── Task inputs

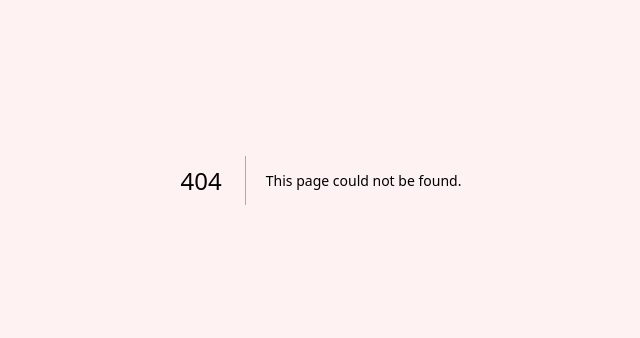
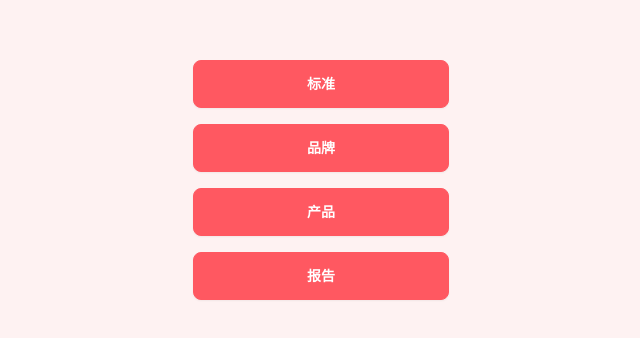
Before and after one commit to coedor01/naifen-calculator, a Next.js app: page /v2 in a window 1280 px wide. Before the commit this address had no page. Shown: the part 220-558 px from the top of the page, without its empty margins (319-959 px from the left). Built offline with nearby package versions, Linux system fonts and the light colour scheme.

Commit message:
feat: 分割v1版本和v2版本

```diff
--- a/src/app/page.tsx
+++ b/src/app/page.tsx
@@ -8,27 +8,15 @@ export default function HomePage() {
     <div className="size-64 inline-flex flex-col justify-center gap-4 ">
       <button
         className="btn btn-error text-white"
-        onClick={() => router.push("/standards")}
+        onClick={() => router.push("/v1")}
       >
-        标准
+        v1
       </button>
       <button
         className="btn btn-error text-white"
-        onClick={() => router.push("/brands")}
+        onClick={() => router.push("/v2")}
       >
-        品牌
-      </button>
-      <button
-        className="btn btn-error text-white"
-        onClick={() => router.push("/products")}
-      >
-        产品
-      </button>
-      <button
-        className="btn btn-error text-white"
-        onClick={() => router.push("/reports")}
-      >
-        报告
+        v2
       </button>
     </div>
   );
--- a/src/app/brands/page.tsx
+++ b/src/app/v2/brands/page.tsx
@@ -1,5 +1,5 @@
 import { Suspense } from "react";
-import Loading from "../components/Loading";
+import Loading from "@/app/components/Loading";
 
 export default async function BrandsPage() {
   return <Suspense fallback={<Loading />}>BrandsPage</Suspense>;
--- /dev/null
+++ b/src/app/v2/page.tsx
@@ -0,0 +1,35 @@
+"use client";
+
+import { useRouter } from "next/navigation";
+
+export default function HomePage() {
+  const router = useRouter();
+  return (
+    <div className="size-64 inline-flex flex-col justify-center gap-4 ">
+      <button
+        className="btn btn-error text-white"
+        onClick={() => router.push("/v2/standards")}
+      >
+        标准
+      </button>
+      <button
+        className="btn btn-error text-white"
+        onClick={() => router.push("/v2/brands")}
+      >
+        品牌
+      </button>
+      <button
+        className="btn btn-error text-white"
+        onClick={() => router.push("/v2/products")}
+      >
+        产品
+      </button>
+      <button
+        className="btn btn-error text-white"
+        onClick={() => router.push("/v2/reports")}
+      >
+        报告
+      </button>
+    </div>
+  );
+}
--- a/src/app/products/page.tsx
+++ b/src/app/v2/products/page.tsx
@@ -1,5 +1,5 @@
 import { Suspense } from "react";
-import Loading from "../components/Loading";
+import Loading from "@/app/components/Loading";
 
 export default async function ProductsPage() {
   return <Suspense fallback={<Loading />}>ProductsPage</Suspense>;
--- a/src/app/standards/page.tsx
+++ b/src/app/v2/standards/page.tsx
@@ -1,5 +1,5 @@
 import { Suspense } from "react";
-import Loading from "../components/Loading";
+import Loading from "@/app/components/Loading";
 
 export default async function StandardsPage() {
   return <Suspense fallback={<Loading />}>StandardsPage</Suspense>;
```
Also changed, not shown: src/app/v1/components/Body.tsx (renamed from src/app/reports/create/components/Body.tsx), src/app/v1/page.tsx (renamed from src/app/reports/create/page.tsx), src/app/v2/fonts/GeistMonoVF.woff (renamed from src/app/fonts/GeistMonoVF.woff), src/app/v2/fonts/GeistVF.woff (renamed from src/app/fonts/GeistVF.woff), src/app/v2/reports/components/Body.tsx (renamed from src/app/reports/components/Body.tsx), src/app/v2/reports/page.tsx (renamed from src/app/reports/page.tsx).
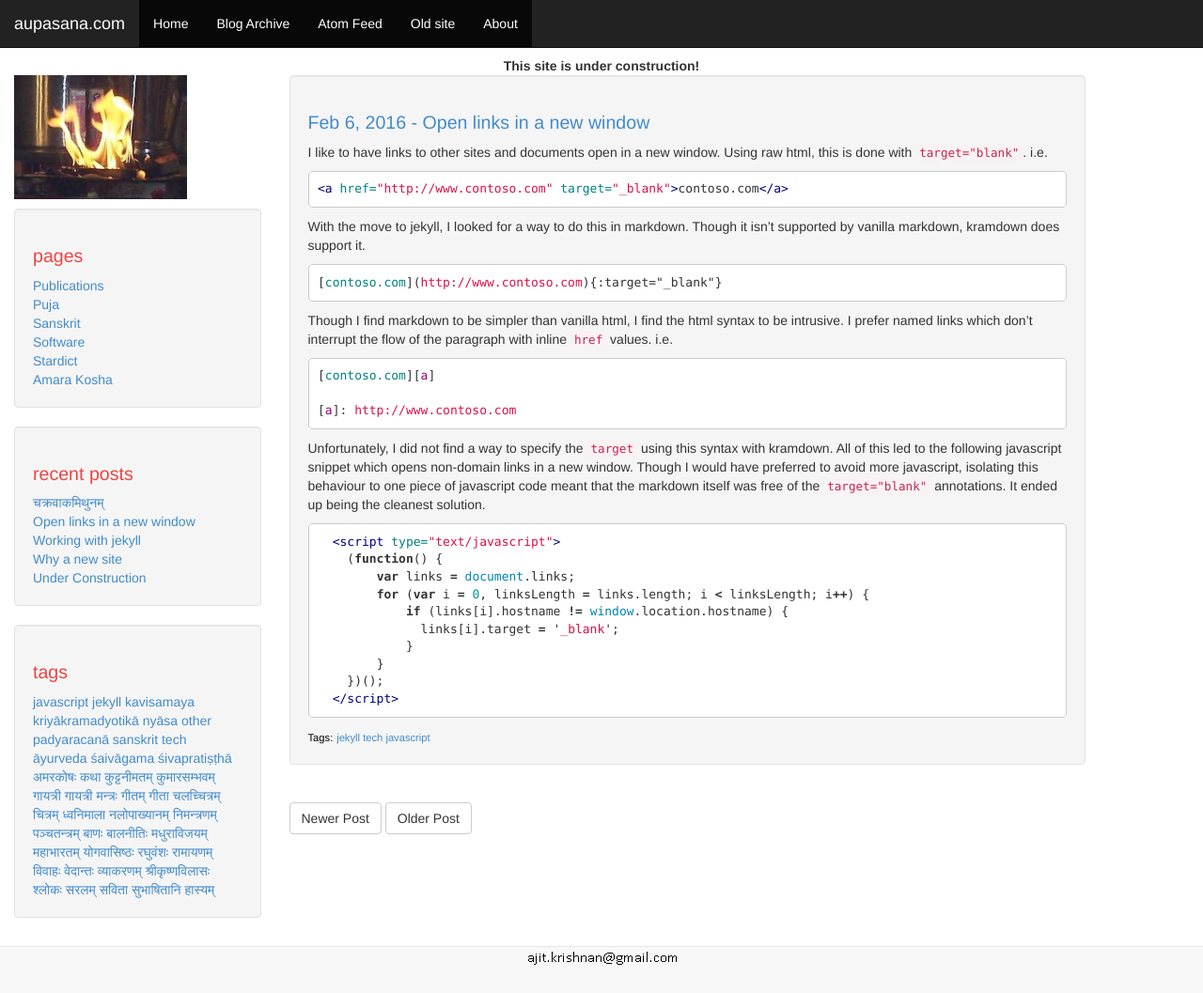
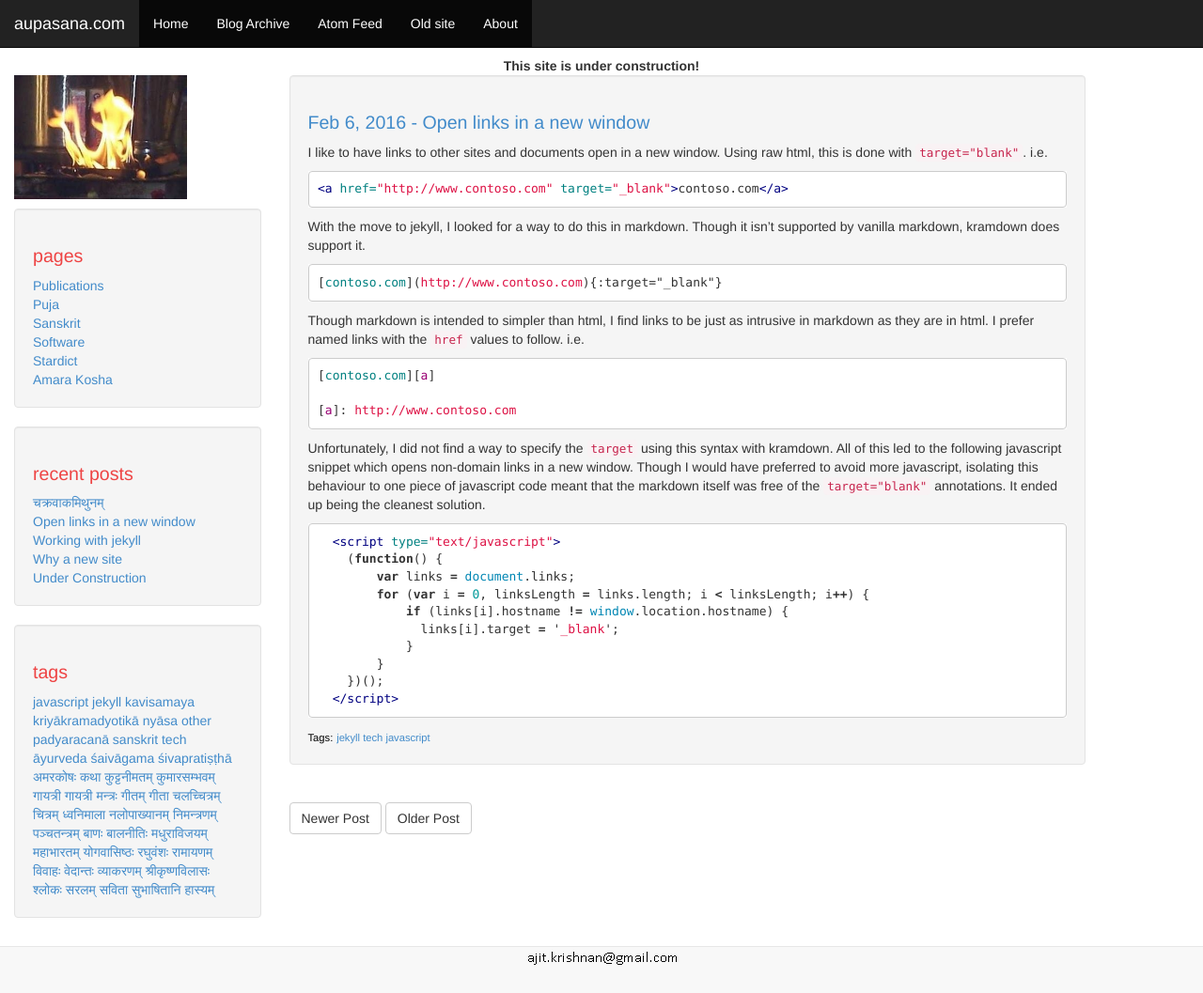
Before and after one commit to aupasana/aupasana.github.io, a Jekyll site: the page built from _posts/2016-02-06-links-new-window.md, in a window 1280 px wide and 1057 px high. Shown: the whole window at 94% size. Built offline with Jekyll 4.4.1, drawn with Linux system fonts in a browser that asks for light colours; comment, search, counter and statistics services are not loaded.

Commit message:
Update post

````diff
--- a/_posts/2016-02-06-links-new-window.md
+++ b/_posts/2016-02-06-links-new-window.md
@@ -23,8 +23,8 @@ With the move to jekyll, I looked for a way to do this in markdown. Though it is
 [contoso.com](http://www.contoso.com){:target="_blank"}
 ~~~
 
-Though I find markdown to be simpler than vanilla html, I find the html syntax to be intrusive.
-I prefer named links which don't interrupt the flow of the paragraph with inline ```href``` values. i.e.
+Though markdown is intended to simpler than html, I find links to be just as intrusive in markdown
+as they are in html. I prefer named links with the ```href``` values to follow. i.e.
 
 ~~~ markdown
 [contoso.com][a]
````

────

Task statement: Pictures are to be omitted; set down the rest of the entries exactly as given.

Response for this exercise:
Before and after one commit to coedor01/naifen-calculator, a Next.js app: page /v2 in a window 1280 px wide. Before the commit this address had no page. Shown: the part 220-558 px from the top of the page, without its empty margins (319-959 px from the left). Built offline with nearby package versions, Linux system fonts and the light colour scheme.

Commit message:
feat: 分割v1版本和v2版本

```diff
--- a/src/app/page.tsx
+++ b/src/app/page.tsx
@@ -8,27 +8,15 @@ export default function HomePage() {
     <div className="size-64 inline-flex flex-col justify-center gap-4 ">
       <button
         className="btn btn-error text-white"
-        onClick={() => router.push("/standards")}
+        onClick={() => router.push("/v1")}
       >
-        标准
+        v1
       </button>
       <button
         className="btn btn-error text-white"
-        onClick={() => router.push("/brands")}
+        onClick={() => router.push("/v2")}
       >
-        品牌
-      </button>
-      <button
-        className="btn btn-error text-white"
-        onClick={() => router.push("/products")}
-      >
-        产品
-      </button>
-      <button
-        className="btn btn-error text-white"
-        onClick={() => router.push("/reports")}
-      >
-        报告
+        v2
       </button>
     </div>
   );
--- a/src/app/brands/page.tsx
+++ b/src/app/v2/brands/page.tsx
@@ -1,5 +1,5 @@
 import { Suspense } from "react";
-import Loading from "../components/Loading";
+import Loading from "@/app/components/Loading";
 
 export default async function BrandsPage() {
   return <Suspense fallback={<Loading />}>BrandsPage</Suspense>;
--- /dev/null
+++ b/src/app/v2/page.tsx
@@ -0,0 +1,35 @@
+"use client";
+
+import { useRouter } from "next/navigation";
+
+export default function HomePage() {
+  const router = useRouter();
+  return (
+    <div className="size-64 inline-flex flex-col justify-center gap-4 ">
+      <button
+        className="btn btn-error text-white"
+        onClick={() => router.push("/v2/standards")}
+      >
+        标准
+      </button>
+      <button
+        className="btn btn-error text-white"
+        onClick={() => router.push("/v2/brands")}
+      >
+        品牌
+      </button>
+      <button
+        className="btn btn-error text-white"
+        onClick={() => router.push("/v2/products")}
+      >
+        产品
+      </button>
+      <button
+        className="btn btn-error text-white"
+        onClick={() => router.push("/v2/reports")}
+      >
+        报告
+      </button>
+    </div>
+  );
+}
--- a/src/app/products/page.tsx
+++ b/src/app/v2/products/page.tsx
@@ -1,5 +1,5 @@
 import { Suspense } from "react";
-import Loading from "../components/Loading";
+import Loading from "@/app/components/Loading";
 
 export default async function ProductsPage() {
   return <Suspense fallback={<Loading />}>ProductsPage</Suspense>;
--- a/src/app/standards/page.tsx
+++ b/src/app/v2/standards/page.tsx
@@ -1,5 +1,5 @@
 import { Suspense } from "react";
-import Loading from "../components/Loading";
+import Loading from "@/app/components/Loading";
 
 export default async function StandardsPage() {
   return <Suspense fallback={<Loading />}>StandardsPage</Suspense>;
```
Also changed, not shown: src/app/v1/components/Body.tsx (renamed from src/app/reports/create/components/Body.tsx), src/app/v1/page.tsx (renamed from src/app/reports/create/page.tsx), src/app/v2/fonts/GeistMonoVF.woff (renamed from src/app/fonts/GeistMonoVF.woff), src/app/v2/fonts/GeistVF.woff (renamed from src/app/fonts/GeistVF.woff), src/app/v2/reports/components/Body.tsx (renamed from src/app/reports/components/Body.tsx), src/app/v2/reports/page.tsx (renamed from src/app/reports/page.tsx).
Before and after one commit to aupasana/aupasana.github.io, a Jekyll site: the page built from _posts/2016-02-06-links-new-window.md, in a window 1280 px wide and 1057 px high. Shown: the whole window at 94% size. Built offline with Jekyll 4.4.1, drawn with Linux system fonts in a browser that asks for light colours; comment, search, counter and statistics services are not loaded.

Commit message:
Update post

````diff
--- a/_posts/2016-02-06-links-new-window.md
+++ b/_posts/2016-02-06-links-new-window.md
@@ -23,8 +23,8 @@ With the move to jekyll, I looked for a way to do this in markdown. Though it is
 [contoso.com](http://www.contoso.com){:target="_blank"}
 ~~~
 
-Though I find markdown to be simpler than vanilla html, I find the html syntax to be intrusive.
-I prefer named links which don't interrupt the flow of the paragraph with inline ```href``` values. i.e.
+Though markdown is intended to simpler than html, I find links to be just as intrusive in markdown
+as they are in html. I prefer named links with the ```href``` values to follow. i.e.
 
 ~~~ markdown
 [contoso.com][a]
````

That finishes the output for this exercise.